● Instructions for the task
Read the data, and whenever a line holds the word "avatar", report that line.
=======
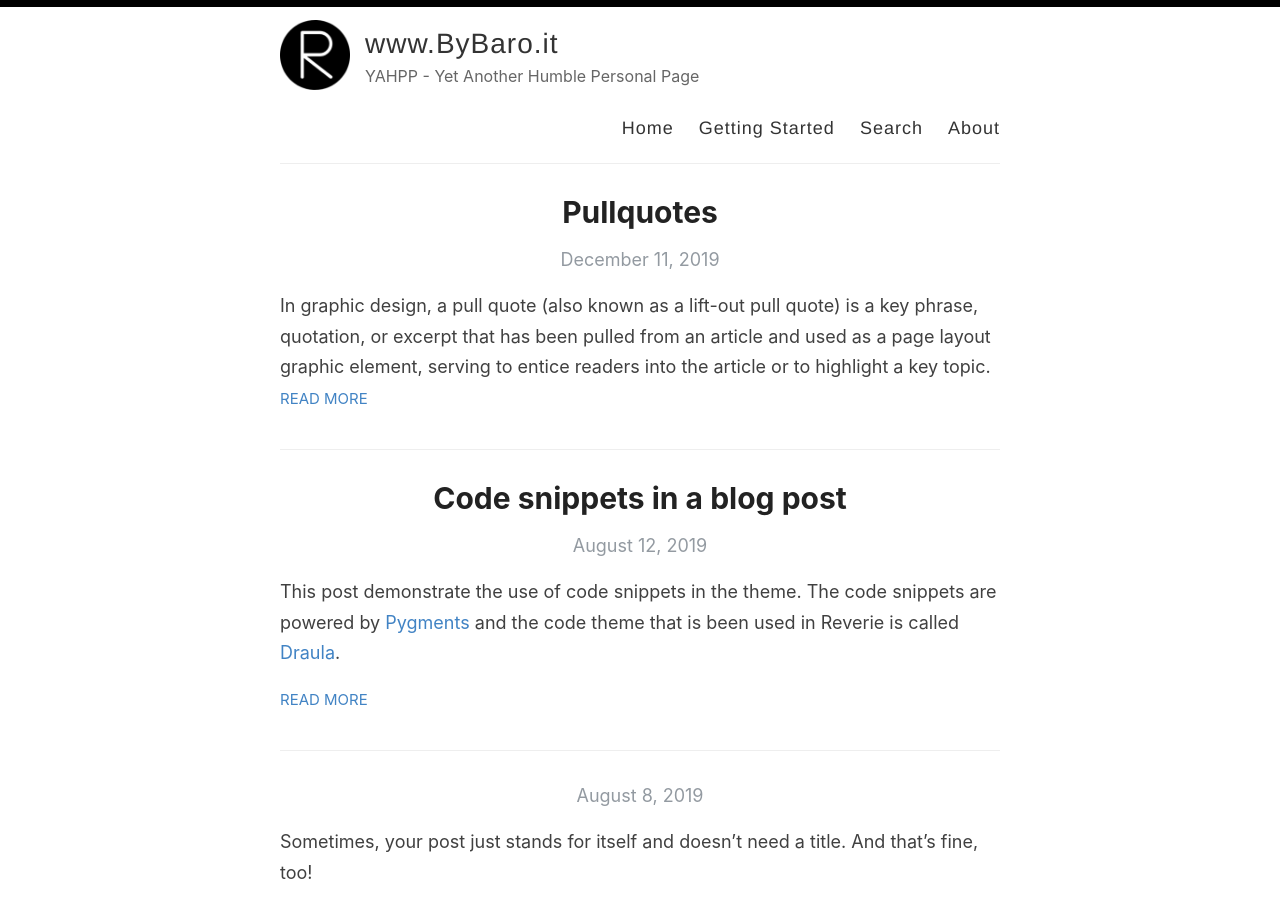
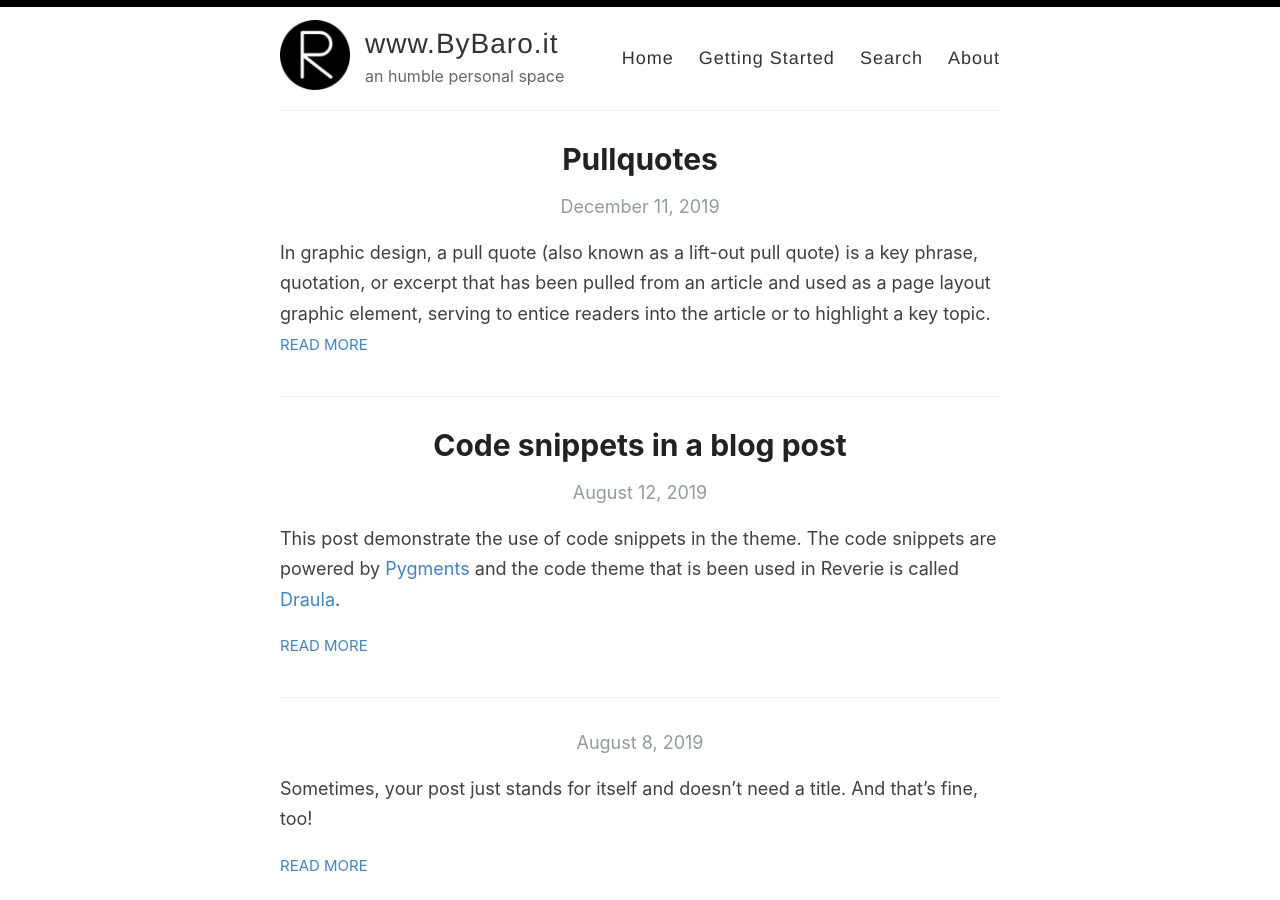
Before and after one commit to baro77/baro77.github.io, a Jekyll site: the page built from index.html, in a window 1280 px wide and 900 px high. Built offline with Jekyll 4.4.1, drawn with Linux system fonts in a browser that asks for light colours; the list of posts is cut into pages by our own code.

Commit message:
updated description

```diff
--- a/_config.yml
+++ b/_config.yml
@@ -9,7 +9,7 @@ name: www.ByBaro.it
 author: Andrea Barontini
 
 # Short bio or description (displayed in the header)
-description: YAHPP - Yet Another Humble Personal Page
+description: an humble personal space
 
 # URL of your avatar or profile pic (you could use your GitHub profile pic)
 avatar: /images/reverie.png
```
=======
● Output of the exercise
 # URL of your avatar or profile pic (you could use your GitHub profile pic)
 avatar: /images/reverie.png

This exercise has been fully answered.